“The Teal Talks demonstrate the advocacy of the sister survivors. Knowledge is a form of advocacy,” said Johnson. “The more the students are aware of the exhibit and the resilience of these sister survivors, the more that they will be able to advocate.”

Student Monique Jardell said, “This was my first time at a Teal Talk and I was really able to learn more and talk with people around me about different experiences. “The exhibit itself was extremely educational and inspiring because of just how strong and open these women are about their past traumas and experiences. They inspire you to want to be as brave as they are in everything in life.”

The exhibit aims to provide a safe environment for the sister survivors to share their stories and educate the public. It includes and explains the timeline of events that occurred with the tragedy at MSU as well as explanations of the resilience and strength of these survivors.

“We want to promote awareness about the effects and prevalence of sexual violence and let survivors know that they are not alone,” said Newberry. “We want to give everyone a voice, allow all of these women to find their voice, in order to support their healing.”

Elena Shklyar

Images of all of the sister survivors at the age of sexual violence. Credit: Elena Shklyar

The exhibit has a theme focused around the color teal, which is recognized across the nation as the color for sexual assault awareness.

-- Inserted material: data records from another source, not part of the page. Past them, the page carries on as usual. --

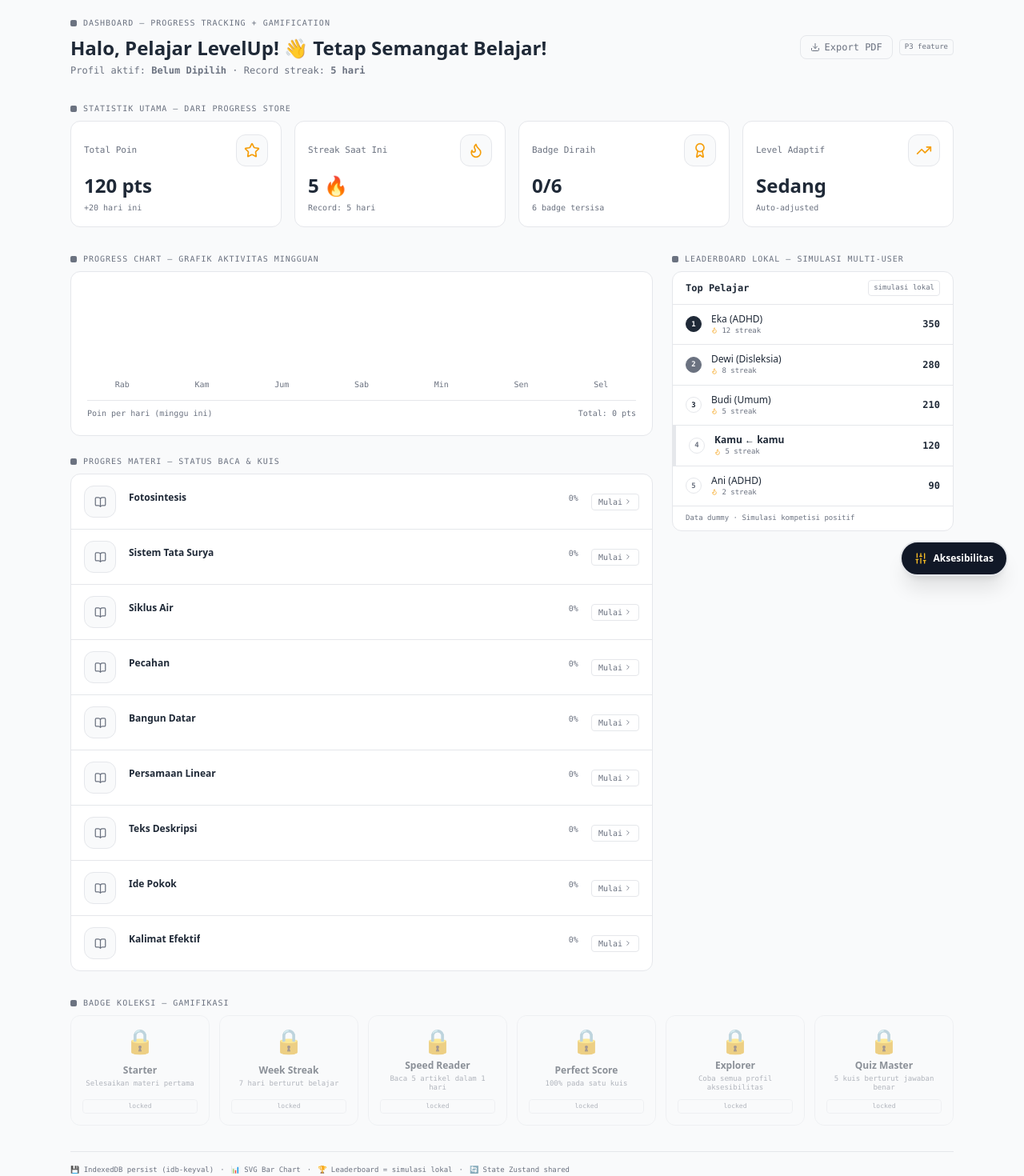
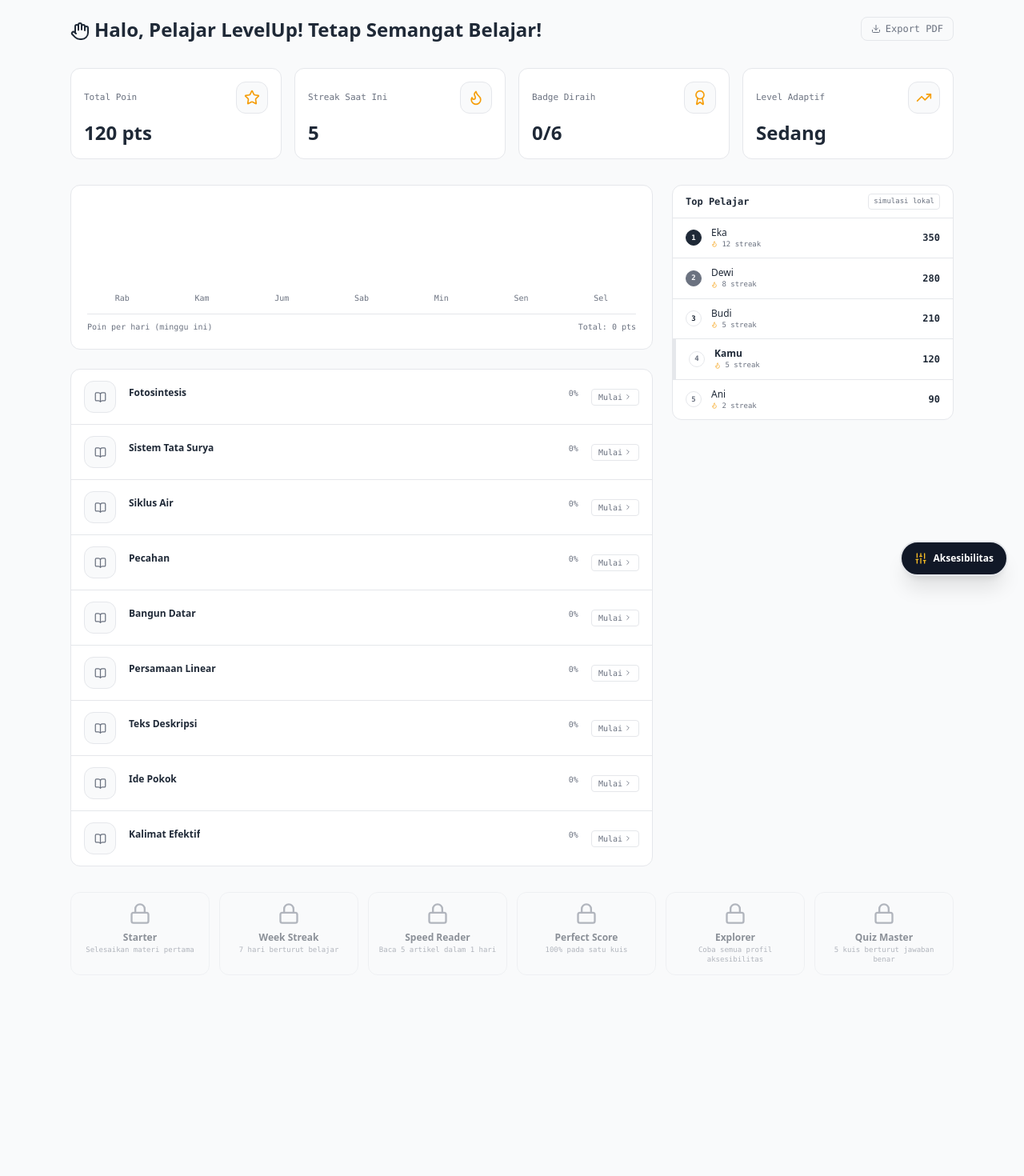
Before and after one commit to kemal-faza/neurodivergent-lms, a Next.js app: page /dashboard in a window 1280 px wide. Shown: the part 60-1530 px from the top of the page at 80% size. After the commit the page ends 1367 px from the top, so only its background shows below. Built offline with nearby package versions, Linux system fonts and the light colour scheme.

Commit message:
style(dashboard): UI polish per kemal's feedback - simplify header, cards, leaderboard, and badges

```diff
--- a/src/app/dashboard/page.tsx
+++ b/src/app/dashboard/page.tsx
@@ -1,12 +1,11 @@
 "use client";
 
 import { useRouter } from "next/navigation";
-import { Flame, Star, Award, TrendingUp, Download, BookOpen, ChevronRight } from "lucide-react";
+import { Flame, Star, Award, TrendingUp, Download, BookOpen, ChevronRight, Hand, Lock } from "lucide-react";
 import { useAccessibilityStore } from "@/stores/accessibilityStore";
 import { useProgressStore } from "@/stores/progressStore";
 import { PROFILE_LABELS } from "@/lib/constants";
 import { getAllSubjek, getMateriBySubjek } from "@/lib/dummy-data";
-import { SectionLabel, WBox } from "@/components/ui/WireframePrimitives";
 
 export default function DashboardPage() {
   const router = useRouter();
@@ -22,11 +21,11 @@ export default function DashboardPage() {
   const quizScores = useProgressStore((s) => s.quizScores);
 
   const leaderboard = [
-    { name: "Eka (ADHD)", pts: 350, streak: 12 },
-    { name: "Dewi (Disleksia)", pts: 280, streak: 8 },
-    { name: "Budi (Umum)", pts: 210, streak: 5 },
+    { name: "Eka", pts: 350, streak: 12 },
+    { name: "Dewi", pts: 280, streak: 8 },
+    { name: "Budi", pts: 210, streak: 5 },
     { name: "Kamu", pts: poin, streak: streak, isMe: true },
-    { name: "Ani (ADHD)", pts: 90, streak: 2 },
+    { name: "Ani", pts: 90, streak: 2 },
   ]
     .sort((a, b) => b.pts - a.pts)
     .map((u, i) => ({ ...u, rank: i + 1 }));
@@ -65,39 +64,28 @@ export default function DashboardPage() {
   return (
     <div className="max-w-6xl mx-auto px-4 sm:px-6 py-6 font-mono space-y-8">
       {/* Page Header */}
-      <div>
-        <SectionLabel>dashboard — progress tracking + gamification</SectionLabel>
       <div className="flex flex-wrap items-start justify-between gap-4">
-          <div>
         <h1 className="text-xl sm:text-2xl font-bold font-sans text-fg">
-              Halo, Pelajar LevelUp! 👋 Tetap Semangat Belajar!
+          <Hand size={24} className="inline mr-1.5 text-fg" />
+          Halo, Pelajar LevelUp! Tetap Semangat Belajar!
         </h1>
-            <p className="text-xs text-muted font-mono mt-1">
-              Profil aktif: <strong>{profile ? PROFILE_LABELS[profile] : "Belum Dipilih"}</strong> · Record streak: <strong>{maxStreak} hari</strong>
-            </p>
-          </div>
 
-          <div className="flex gap-2 items-center">
         <button
           type="button"
           className="flex items-center gap-1.5 px-3 py-1.5 text-xs border border-border/60 text-muted rounded-lg hover:bg-muted/10 font-mono"
         >
           <Download size={12} /> Export PDF
         </button>
-            <span className="text-[9px] border border-border/60 text-muted px-1.5 py-0.5 rounded">P3 feature</span>
-          </div>
-        </div>
       </div>
 
       {/* Main Stats Row */}
       <section>
-        <SectionLabel>statistik utama — dari progress store</SectionLabel>
         <div className="grid grid-cols-2 md:grid-cols-4 gap-4">
           {[
-            { label: "Total Poin", value: `${poin} pts`, icon: <Star size={20} className="text-amber-500" />, sub: "+20 hari ini" },
-            { label: "Streak Saat Ini", value: `${streak} 🔥`, icon: <Flame size={20} className="text-amber-500" />, sub: `Record: ${maxStreak} hari` },
-            { label: "Badge Diraih", value: `${badges.filter((b) => b.earned).length}/${badges.length}`, icon: <Award size={20} className="text-amber-500" />, sub: `${badges.filter((b) => !b.earned).length} badge tersisa` },
-            { label: "Level Adaptif", value: levelText, icon: <TrendingUp size={20} className="text-amber-500" />, sub: "Auto-adjusted" },
+            { label: "Total Poin", value: `${poin} pts`, icon: <Star size={20} className="text-amber-500" /> },
+            { label: "Streak Saat Ini", value: `${streak}`, icon: <Flame size={20} className="text-amber-500" /> },
+            { label: "Badge Diraih", value: `${badges.filter((b) => b.earned).length}/${badges.length}`, icon: <Award size={20} className="text-amber-500" /> },
+            { label: "Level Adaptif", value: levelText, icon: <TrendingUp size={20} className="text-amber-500" /> },
           ].map((stat) => (
             <div key={stat.label} className="border border-border/80 bg-card rounded-xl p-4 shadow-xs">
               <div className="flex items-center justify-between mb-2">
@@ -107,7 +95,6 @@ export default function DashboardPage() {
                 </div>
               </div>
               <div className="text-xl sm:text-2xl font-sans font-bold text-fg">{stat.value}</div>
-              <p className="text-[10px] font-mono text-muted mt-1">{stat.sub}</p>
             </div>
           ))}
         </div>
@@ -119,7 +106,6 @@ export default function DashboardPage() {
         <div className="md:col-span-2 space-y-6">
           {/* Weekly Points Bar Chart */}
           <div>
-            <SectionLabel>progress chart — grafik aktivitas mingguan</SectionLabel>
             <div className="border border-border/80 bg-card rounded-xl p-5 shadow-xs space-y-3">
               <div className="flex items-end gap-3 h-32 pt-4">
                 {chartData.map((d) => (
@@ -141,7 +127,6 @@ export default function DashboardPage() {
 
           {/* Materi Progress List */}
           <div>
-            <SectionLabel>progres materi — status baca & kuis</SectionLabel>
             <div className="border border-border/80 bg-card rounded-xl divide-y divide-border shadow-xs">
               {materiList.map((m) => (
                 <div key={`${m.subjekId}-${m.id}`} className="flex items-center gap-4 px-4 py-3.5">
@@ -178,7 +163,6 @@ export default function DashboardPage() {
 
         {/* Leaderboard Column (1 col) */}
         <div>
-          <SectionLabel>leaderboard lokal — simulasi multi-user</SectionLabel>
           <div className="border border-border/80 bg-card rounded-xl overflow-hidden shadow-xs">
             <div className="border-b border-border/60 px-4 py-2.5 flex justify-between items-center">
               <span className="text-xs font-mono font-bold text-fg">Top Pelajar</span>
@@ -200,7 +184,7 @@ export default function DashboardPage() {
                   </div>
                   <div className="flex-1 min-w-0">
                     <p className={`text-xs font-sans truncate ${u.isMe ? "text-fg font-bold" : "text-fg"}`}>
-                      {u.name} {u.isMe && "← kamu"}
+                      {u.name}
                     </p>
                     <p className="text-[9px] font-mono text-muted">
                       <Flame size={8} className="inline text-amber-500" /> {u.streak} streak
@@ -210,55 +194,32 @@ export default function DashboardPage() {
                 </div>
               ))}
             </div>
-            <div className="border-t border-border/60 px-4 py-2 text-[9px] text-muted font-mono">
-              Data dummy · Simulasi kompetisi positif
-            </div>
           </div>
         </div>
       </div>
 
       {/* Badge Collection Section */}
       <section>
-        <SectionLabel>badge koleksi — gamifikasi</SectionLabel>
         <div className="grid grid-cols-2 sm:grid-cols-3 md:grid-cols-6 gap-3">
           {badges.map((b) => (
             <div
               key={b.id}
-              className={`border rounded-xl p-3.5 text-center transition-opacity flex flex-col justify-between ${
+              className={`border rounded-xl p-3 text-center transition-opacity flex flex-col items-center gap-2 ${
                 b.earned
                   ? "border-border/80 bg-card shadow-xs"
                   : "border-border/60 bg-muted/5 opacity-50"
               }`}
             >
-              <div className="text-3xl mb-1">{b.earned ? "🏅" : "🔒"}</div>
+              {b.earned ? <Award size={28} className="text-fg" /> : <Lock size={28} className="text-muted" />}
               <div>
                 <p className="text-xs font-sans font-bold text-fg leading-tight">{b.label}</p>
-                <p className="text-[9px] font-mono text-muted mt-1 leading-tight">{b.desc}</p>
+                <p className="text-[9px] font-mono text-muted mt-0.5 leading-snug">{b.desc}</p>
               </div>
-              {b.earned ? (
-                <span className="text-[8px] font-mono border border-emerald-500 text-emerald-600 dark:text-emerald-400 px-1.5 py-0.5 rounded mt-2 inline-block font-bold">
-                  earned ✓
-                </span>
-              ) : (
-                <span className="text-[8px] font-mono border border-border text-muted px-1.5 py-0.5 rounded mt-2 inline-block">
-                  locked
-                </span>
-              )}
             </div>
           ))}
         </div>
       </section>
 
-      {/* Footer Notes */}
-      <div className="border-t border-border/60 pt-4 flex flex-wrap gap-2 text-[9px] font-mono text-muted">
-        <span>💾 IndexedDB persist (idb-keyval)</span>
-        <span>·</span>
-        <span>📊 SVG Bar Chart</span>
-        <span>·</span>
-        <span>🏆 Leaderboard = simulasi lokal</span>
-        <span>·</span>
-        <span>🔄 State Zustand shared</span>
-      </div>
     </div>
   );
 }
```
Lines whose indentation alone changed are shown as unchanged.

In the exhibit, a statement reads “By going teal, you acknowledge your support in the fight against sexual violence.”

“The Teal Talks have been a great way to promote the exhibit and its importance, as we believe it is extremely important for MSU students to visit the exhibit and attend a Teal Talk so they can learn more and help in the future,” said Newberry.

The “Finding Our Voice: Sister Survivors Speak” exhibit is on display at the MSU Museum until the final Teal Talk on March 13.

Comments are closed.